Mom was many things—a bookseller, a trainer of pilots in the Navy in WWII, a volunteer, a baker, a pillar of her Baptist church—but above all, she was a woman who gave us kids unconditional love and support. When I came home in 4th grade and said I wanted to play violin in the school program (so I could get out of math class with my best friend), of course I could. When it was determined that I needed a violin of my own, she located one for me through her network of friends. When I wanted to quit the next year, she gently asked me to give it another year. I never wanted to quit again, and sometimes I wonder if she regretted not letting me do so when I asked!
A couple of years later, I started private lessons. She never bugged me about practicing—music was my thing, and it was my responsibility. But she sewed up long black skirts for me, and was at every school concert, no matter how dreadful the last one had been.

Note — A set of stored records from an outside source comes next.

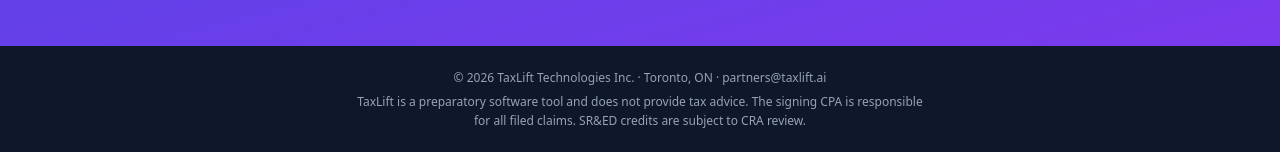
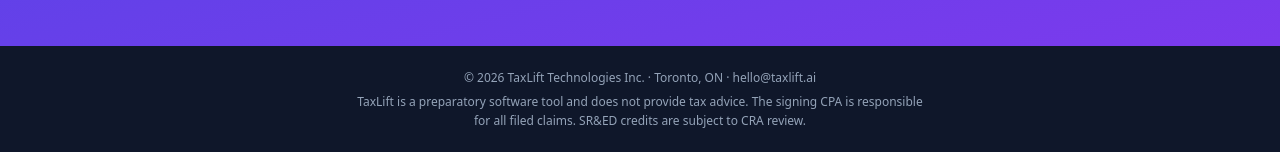
Before and after one commit to TaxLiftAI/App2026, a React (Vite) app: page /partners in a window 1280 px wide. Shown: the part 3609-3761 px from the top of the page. Built offline with nearby package versions, Linux system fonts and the light colour scheme; no server answers.

Commit message:
fix: route partner email button to hello@taxlift.ai with pre-filled subject
partners@taxlift.ai was never provisioned — button would open mail client
to a dead address. Now points to hello@taxlift.ai with subject line
'CPA Partner Program Inquiry'. Footer updated to match.

```diff
--- a/src/pages/PartnersPage.jsx
+++ b/src/pages/PartnersPage.jsx
@@ -352,7 +352,7 @@ export default function PartnersPage() {
             Apply now — it's free <ArrowRight size={15} />
           </button>
           <a
-            href="mailto:partners@taxlift.ai"
+            href="mailto:hello@taxlift.ai?subject=CPA%20Partner%20Program%20Inquiry"
             className="flex items-center gap-2 border border-white/30 text-white text-sm font-medium px-6 py-3 rounded-xl hover:bg-white/10 transition-colors"
           >
             <Mail size={14} /> Email the partner team
@@ -369,7 +369,7 @@ export default function PartnersPage() {
 
       {/* ── Footer ── */}
       <footer className="bg-slate-900 text-slate-400 text-xs text-center py-6 px-4">
-        <p>© {new Date().getFullYear()} TaxLift Technologies Inc. · Toronto, ON · partners@taxlift.ai</p>
+        <p>© {new Date().getFullYear()} TaxLift Technologies Inc. · Toronto, ON · hello@taxlift.ai</p>
         <p className="mt-1.5 max-w-xl mx-auto leading-relaxed">
           TaxLift is a preparatory software tool and does not provide tax advice.
           The signing CPA is responsible for all filed claims. SR&ED credits are subject to CRA review.
```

When I needed a better violin, we went up to Montreal and found a nice little Heberlein for $200, not an inconsiderable sum at the time for a “hobby.”
After my father died, and I was college-bound, she let me go ahead as a music major, a move he had opposed. Again, she was at every concert, and our home became a rest stop for my college friends, who often came home with me for Sunday or holiday dinners. The “Janet Broadcasting System” got most of her church to my senior recital for a full house, as well as a bona-fide church-lady cookies and punch reception.
Her interested support never flagged. She had played the piano as a girl, but never acted like she knew about music. I remember coming down from a practice session one time in particular. She looked up from snapping beans or cutting up apples and asked, “That was pretty. What do you call it?” I could only reply, “I call it a G major scale, Mom.” I think the only time she was at a loss for a compliment was the summer I spent learning fingered octaves and upbow staccato. After one particularly hideous practice, she just looked at me, trying to find something positive to say. We both just started laughing.
Mom came out to visit the first summer I went to Aspen. She was delighted to see Dorothy DeLay and Itzhak Perlman in the flesh, after having heard about them for so many years. She visited me at Eastman, and came to studio class. When Peter Salaff asked if she had any comments for the players, she just laughed and assured everyone that they sounded wonderful. She was so tickled that he had asked her, and over the years giggled incredulously whenever it came up in conversation.
Of course she was very happy when I got a college teaching job right out of graduate school, and though I’m sure she was less than happy when I quit a few years later, she never said so. After a year working on my doctorate left me disgusted enough to pack my violin up, send it home, and not touch it for six months, again, not a word of remonstrance. She welcomed me back home for a year, and I was not the most gracious guest. When I decided I wanted to do this violin thing after all, she listened patiently to me knocking the rust off my fingers as I geared up for more graduate school auditions. The program and teachers at FSU agreed with me much more, and again there was rejoicing when I landed the job at Kansas State. There was also confusion when she told a college friend that I had moved to Manhattan—it was clear in her mind that she meant Manhattan, Kansas.
She thought the anthology was great and was so proud of my “books.” Her friends knew everything about me and remembered what I’d been up to better than I did. Mom had lots of friends. She always said that when she felt bad, her remedy was to do something nice for someone else. In her 90’s, she was still taking care of others in the “Elder Building” of the apartment complex in which she lived. She sent birthday and get well soon cards, baked custard for a woman having chemo who couldn’t eat anything else, and shared many laughs and probably a few tears with her neighbors.
My sister-in-law wrote a note on the back of the autopsy request form, telling the doctors a little about the woman whose body they were going to be working on. One phrase stuck out in particular: “She never said or did an unkind thing in her life.” I don’t know too many people of whom that could be said. Desmond Tutu? Nelson Mandela? Mother Teresa? Certainly not me. But it was 100% true of Janet Cooper.
A few months after she died, a beautiful violin pretty much showed up at my door. I had vowed to be mature and responsible with my inheritance, and certainly not to look at instruments. But here this one was, and I was in love from the first note. I thought about it, had great internal debates, and finally decided that the purchase would be her parting gift of support. I feel a drop of her love in every note I play.